Here is an account of Plautus' latest play, which will, I hope, give you some entertainment, and relieve the boredom which you must feel after six months spent in the wilds of Sardinia.
The play is called The Rope, and is said to be an adaptation of Diphilus' Wallet. I inquired among my friends for a copy of the Greek original, but was unable to find one; I must therefore judge the Latin without reference to its merits as a translation. It is full of wit, of course —all Plautus' work is—but I am afraid that some of the Latinized Greek jokes were above the heads of the audience. You should have heard them groan when the slave likened a storm to the ‘Alcmene of Euripides’! The very name of a Periclean author is enough to make them angry.

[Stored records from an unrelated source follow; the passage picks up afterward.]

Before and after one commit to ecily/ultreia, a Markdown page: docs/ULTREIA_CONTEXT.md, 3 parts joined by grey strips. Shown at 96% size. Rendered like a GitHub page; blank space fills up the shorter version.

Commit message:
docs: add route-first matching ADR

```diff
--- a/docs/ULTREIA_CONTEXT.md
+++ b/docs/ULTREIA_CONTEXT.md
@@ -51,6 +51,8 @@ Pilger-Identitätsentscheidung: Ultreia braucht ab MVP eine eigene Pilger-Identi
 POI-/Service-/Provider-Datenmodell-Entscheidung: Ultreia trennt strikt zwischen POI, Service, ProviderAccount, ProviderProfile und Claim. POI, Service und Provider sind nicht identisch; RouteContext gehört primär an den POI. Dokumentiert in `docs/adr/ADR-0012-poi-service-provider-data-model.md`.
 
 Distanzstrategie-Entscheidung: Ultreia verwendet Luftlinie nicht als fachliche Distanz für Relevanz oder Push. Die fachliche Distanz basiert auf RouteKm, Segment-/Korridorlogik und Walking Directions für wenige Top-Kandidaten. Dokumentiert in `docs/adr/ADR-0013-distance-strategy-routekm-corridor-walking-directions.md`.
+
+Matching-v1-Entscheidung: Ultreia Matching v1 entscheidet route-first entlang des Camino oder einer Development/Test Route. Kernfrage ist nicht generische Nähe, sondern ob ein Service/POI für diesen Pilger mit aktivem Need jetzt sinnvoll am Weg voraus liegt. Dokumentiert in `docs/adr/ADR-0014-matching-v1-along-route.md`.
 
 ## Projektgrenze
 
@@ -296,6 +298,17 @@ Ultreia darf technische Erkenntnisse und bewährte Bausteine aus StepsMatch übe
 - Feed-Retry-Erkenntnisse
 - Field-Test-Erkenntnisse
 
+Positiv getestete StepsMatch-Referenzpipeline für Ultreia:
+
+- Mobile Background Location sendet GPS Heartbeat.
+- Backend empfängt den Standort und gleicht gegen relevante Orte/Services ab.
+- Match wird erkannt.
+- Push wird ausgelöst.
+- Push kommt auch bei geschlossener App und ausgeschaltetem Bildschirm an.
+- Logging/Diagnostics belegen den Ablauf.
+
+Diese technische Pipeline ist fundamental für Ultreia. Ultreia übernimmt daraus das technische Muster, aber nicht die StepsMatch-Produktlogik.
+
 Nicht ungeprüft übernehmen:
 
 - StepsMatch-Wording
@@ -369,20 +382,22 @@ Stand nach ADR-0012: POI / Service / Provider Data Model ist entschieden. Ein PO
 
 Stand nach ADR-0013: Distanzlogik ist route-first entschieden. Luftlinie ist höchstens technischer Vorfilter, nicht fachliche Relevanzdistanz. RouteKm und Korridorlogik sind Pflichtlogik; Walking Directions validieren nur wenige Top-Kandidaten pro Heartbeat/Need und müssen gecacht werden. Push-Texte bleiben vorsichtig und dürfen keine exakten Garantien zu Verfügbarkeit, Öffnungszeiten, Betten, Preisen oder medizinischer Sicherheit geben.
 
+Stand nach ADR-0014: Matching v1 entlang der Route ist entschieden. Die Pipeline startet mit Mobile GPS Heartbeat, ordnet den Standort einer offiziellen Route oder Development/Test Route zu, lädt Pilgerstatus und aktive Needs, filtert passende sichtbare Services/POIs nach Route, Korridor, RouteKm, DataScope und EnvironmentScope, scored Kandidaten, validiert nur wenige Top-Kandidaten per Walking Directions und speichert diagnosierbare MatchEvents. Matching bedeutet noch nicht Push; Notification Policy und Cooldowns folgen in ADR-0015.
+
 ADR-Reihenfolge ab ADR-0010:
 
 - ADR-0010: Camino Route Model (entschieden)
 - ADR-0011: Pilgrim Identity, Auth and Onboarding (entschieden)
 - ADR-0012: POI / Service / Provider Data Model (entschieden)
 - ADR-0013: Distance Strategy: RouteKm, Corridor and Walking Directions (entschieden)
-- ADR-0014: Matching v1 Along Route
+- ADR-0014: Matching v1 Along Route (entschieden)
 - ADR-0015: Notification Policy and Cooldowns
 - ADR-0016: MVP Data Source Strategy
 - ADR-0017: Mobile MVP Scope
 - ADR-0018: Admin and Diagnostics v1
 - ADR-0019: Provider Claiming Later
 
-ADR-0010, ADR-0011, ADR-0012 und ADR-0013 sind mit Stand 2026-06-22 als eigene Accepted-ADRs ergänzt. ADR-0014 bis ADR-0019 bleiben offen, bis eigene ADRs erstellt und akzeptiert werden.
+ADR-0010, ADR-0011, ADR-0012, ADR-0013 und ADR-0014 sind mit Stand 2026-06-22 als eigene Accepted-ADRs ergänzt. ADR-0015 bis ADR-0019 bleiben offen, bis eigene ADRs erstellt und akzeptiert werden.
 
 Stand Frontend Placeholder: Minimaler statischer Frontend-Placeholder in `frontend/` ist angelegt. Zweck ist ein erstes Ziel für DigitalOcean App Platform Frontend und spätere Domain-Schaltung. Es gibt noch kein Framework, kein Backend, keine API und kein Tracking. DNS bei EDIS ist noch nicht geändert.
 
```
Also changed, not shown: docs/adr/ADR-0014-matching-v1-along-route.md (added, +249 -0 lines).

The plot is not very original—the usual recognition story, you know, which was so popular in New Comedy. An old Athenian, Daemones, is living in retirement on the coast near Cyrene. His long-lost daughter Palaestra has become the property of a bawd Labrax, who is carrying her away aboard ship from Cyrene to Sicily. The ship, however, is wrecked within sight of Daemones' house, and the eventual wayvwpuns is carried out by means of certain tokens belonging to Palaestra. These are discovered in a basket which Daemones' slave, Gripus, salvages from the sea. I need hardly say, my dear Caecilius, that there is a great deal of by-play of one kind and another. There is a particularly funny scene in which Gripus quarrels with the bawd's slave, Trachalio, for the possession of the basket.